*Your instructions:* Reproduce word for word every line of the entries below, from the line containing "Update default.html" through the final line, and nothing else.

*Records provided:*
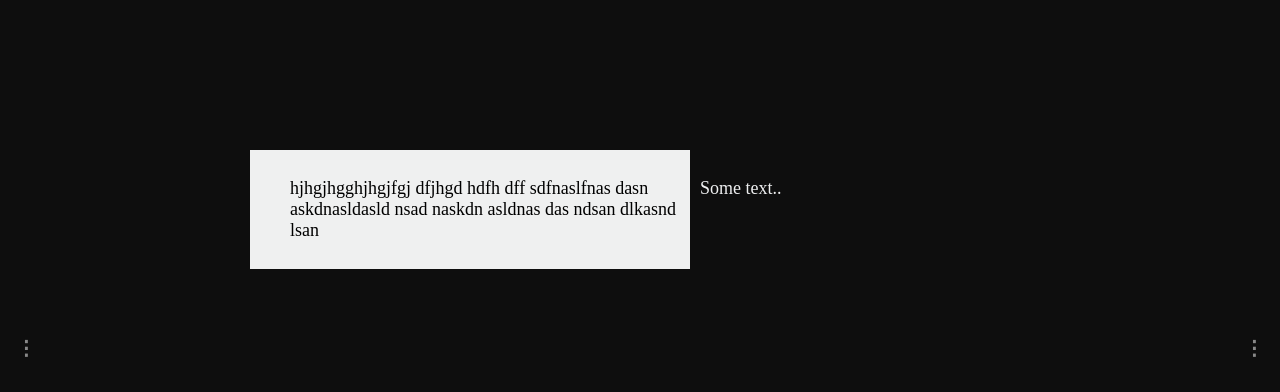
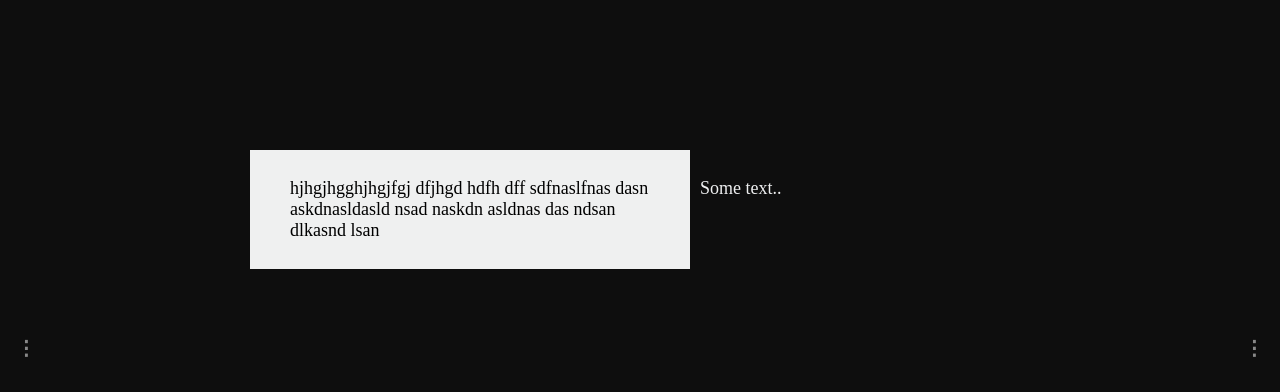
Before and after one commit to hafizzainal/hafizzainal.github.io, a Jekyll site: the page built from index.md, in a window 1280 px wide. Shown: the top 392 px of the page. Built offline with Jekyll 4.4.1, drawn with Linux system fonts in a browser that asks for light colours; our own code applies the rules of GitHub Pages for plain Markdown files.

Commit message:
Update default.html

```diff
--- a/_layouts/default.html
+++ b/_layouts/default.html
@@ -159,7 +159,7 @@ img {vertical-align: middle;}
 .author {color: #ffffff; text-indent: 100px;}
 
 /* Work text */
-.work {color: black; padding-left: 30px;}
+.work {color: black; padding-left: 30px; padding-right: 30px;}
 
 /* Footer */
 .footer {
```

*Written response:*
Update default.html

```diff
--- a/_layouts/default.html
+++ b/_layouts/default.html
@@ -159,7 +159,7 @@ img {vertical-align: middle;}
 .author {color: #ffffff; text-indent: 100px;}
 
 /* Work text */
-.work {color: black; padding-left: 30px;}
+.work {color: black; padding-left: 30px; padding-right: 30px;}
 
 /* Footer */
 .footer {
```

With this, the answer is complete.